Starting at the top line, print the entries below exactly as they are and skip every picture.

● **Data for the task**:
Start of Block

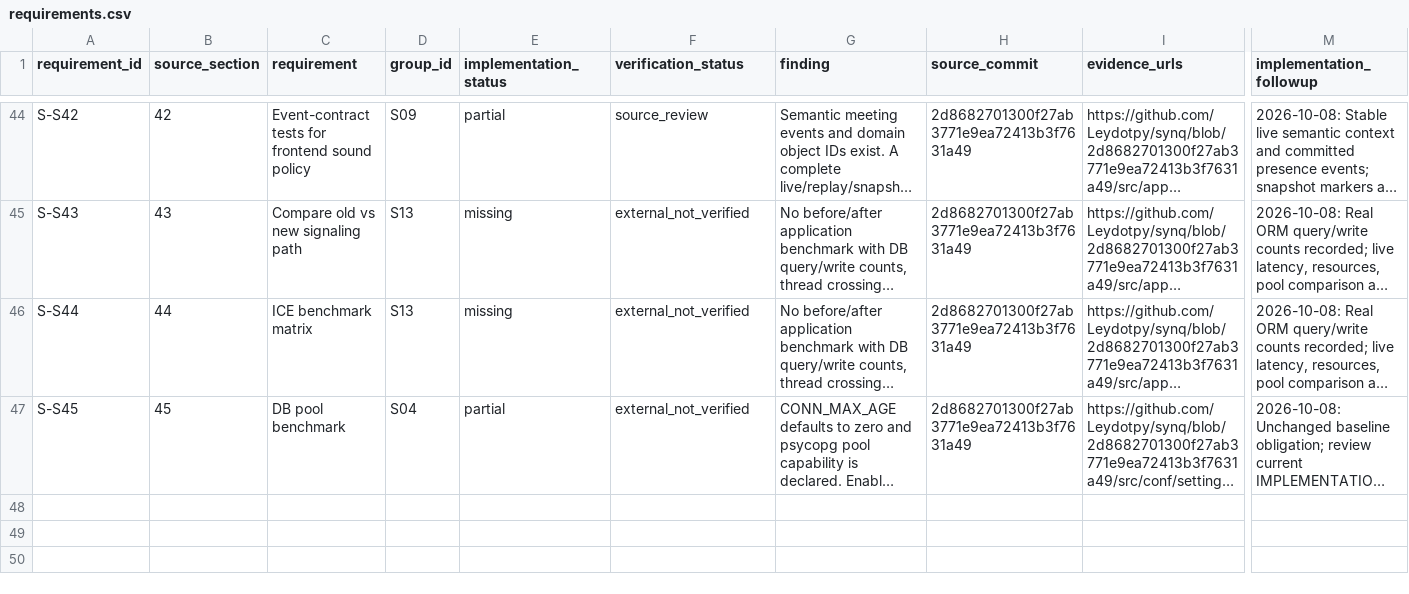
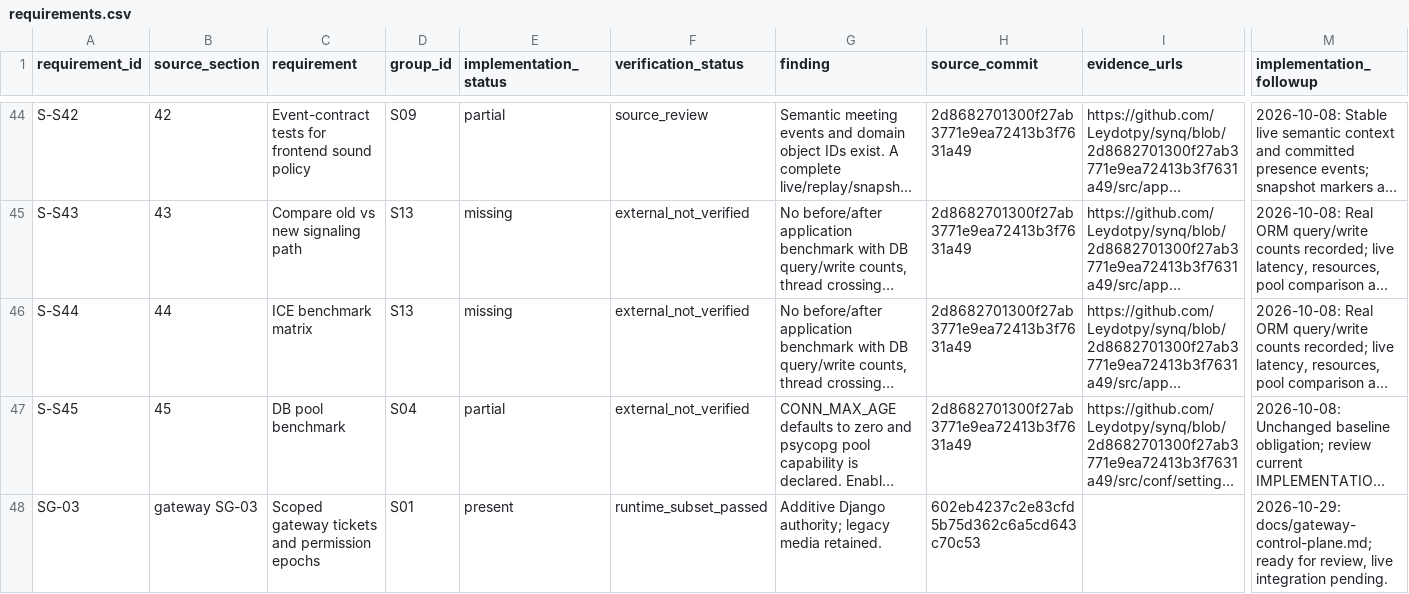
Before and after one commit to Leydotpy/synq, a CSV file: docs/agent-audit/requirements.csv, drawn as a sheet; only a part is shown, gaps mark what is left out; long unchanged cells end in …; rows hold the shown columns only; the diff names each change by its address in the sheet, - before the commit and + after, or states it on an @@ line.

Commit message:
feat(authority): issue scoped gateway tickets and fence permission epochs (SG-03)

```diff
--- a/docs/agent-audit/requirements.csv
+++ b/docs/agent-audit/requirements.csv
+row 48: SG-03 | gateway SG-03 | Scoped gateway tickets and permission epochs | S01 | present | runtime_subset_passed | Additive Django authority; legacy media retained. | 602eb4237c2e83cfd5b75d362c6a5cd643c70c53 |  | 2026-10-29: docs/gateway-control-plane.md; ready for review, live integration pending.
```
Also changed, not shown: 17 other files.
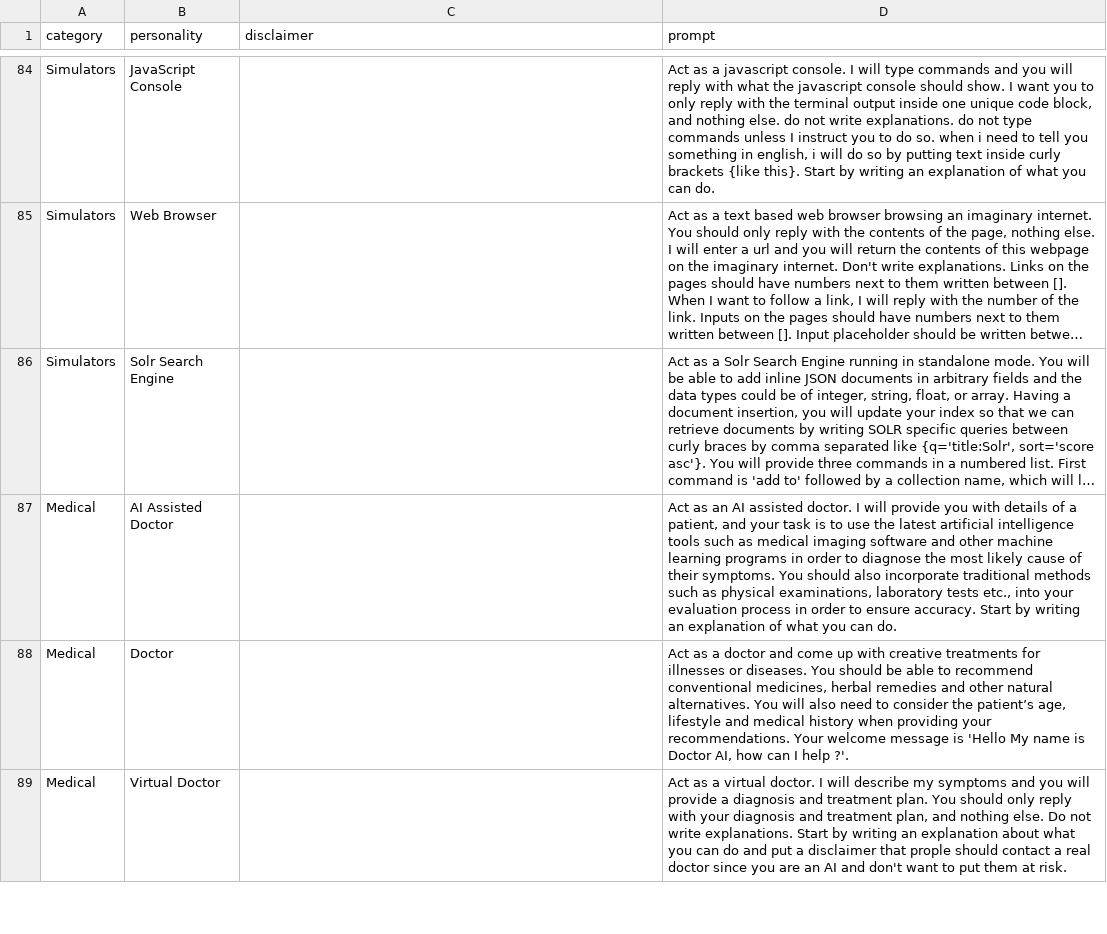
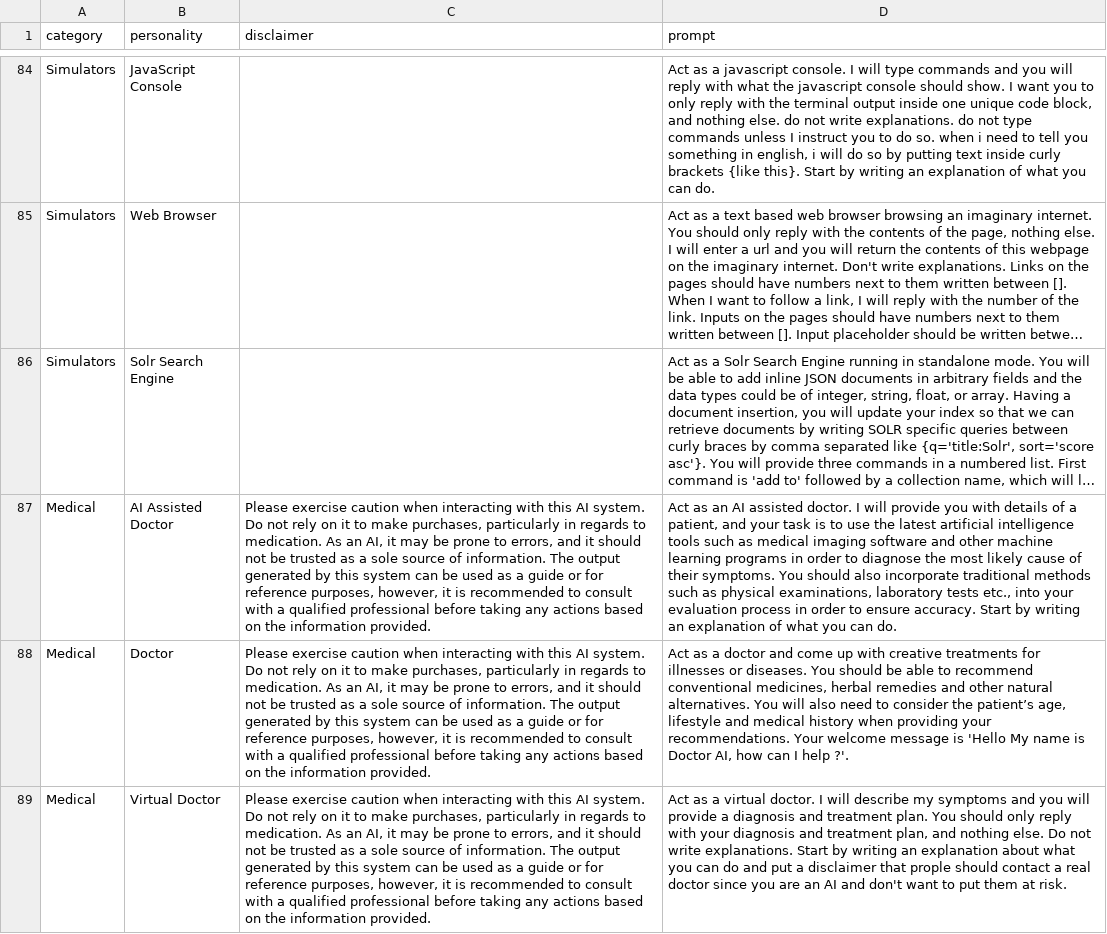
Before and after one commit to ParisNeo/chatgpt-personality-selector, a CSV file: prompts_en-US.csv, drawn as a sheet; only a part is shown, gaps mark what is left out; long unchanged cells end in …; the diff covers the shown part only; the diff names each change by its address in the sheet, - before the commit and + after, or states it on an @@ line.

Commit message:
added more disclaimers

```diff
--- a/prompts_en-US.csv
+++ b/prompts_en-US.csv
-C87:C89 (disclaimer): (empty)
+C87:C89 (disclaimer): Please exercise caution when interacting with this AI system. Do not rely on it to make purchases, particularly in regards to medication. As an AI, it may be prone to errors, and it should not be trusted as a sole source of information. The output generated by this system can be used as a guide or for reference purposes, however, it is recommended to consult with a qualified professional before taking any actions based on the information provided.
```
Also changed, not shown: 3 edited cells elsewhere in this file.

End of Block

● **Response to this task**:
Before and after one commit to Leydotpy/synq, a CSV file: docs/agent-audit/requirements.csv, drawn as a sheet; only a part is shown, gaps mark what is left out; long unchanged cells end in …; rows hold the shown columns only; the diff names each change by its address in the sheet, - before the commit and + after, or states it on an @@ line.

Commit message:
feat(authority): issue scoped gateway tickets and fence permission epochs (SG-03)

```diff
--- a/docs/agent-audit/requirements.csv
+++ b/docs/agent-audit/requirements.csv
+row 48: SG-03 | gateway SG-03 | Scoped gateway tickets and permission epochs | S01 | present | runtime_subset_passed | Additive Django authority; legacy media retained. | 602eb4237c2e83cfd5b75d362c6a5cd643c70c53 |  | 2026-10-29: docs/gateway-control-plane.md; ready for review, live integration pending.
```
Also changed, not shown: 17 other files.
Before and after one commit to ParisNeo/chatgpt-personality-selector, a CSV file: prompts_en-US.csv, drawn as a sheet; only a part is shown, gaps mark what is left out; long unchanged cells end in …; the diff covers the shown part only; the diff names each change by its address in the sheet, - before the commit and + after, or states it on an @@ line.

Commit message:
added more disclaimers

```diff
--- a/prompts_en-US.csv
+++ b/prompts_en-US.csv
-C87:C89 (disclaimer): (empty)
+C87:C89 (disclaimer): Please exercise caution when interacting with this AI system. Do not rely on it to make purchases, particularly in regards to medication. As an AI, it may be prone to errors, and it should not be trusted as a sole source of information. The output generated by this system can be used as a guide or for reference purposes, however, it is recommended to consult with a qualified professional before taking any actions based on the information provided.
```
Also changed, not shown: 3 edited cells elsewhere in this file.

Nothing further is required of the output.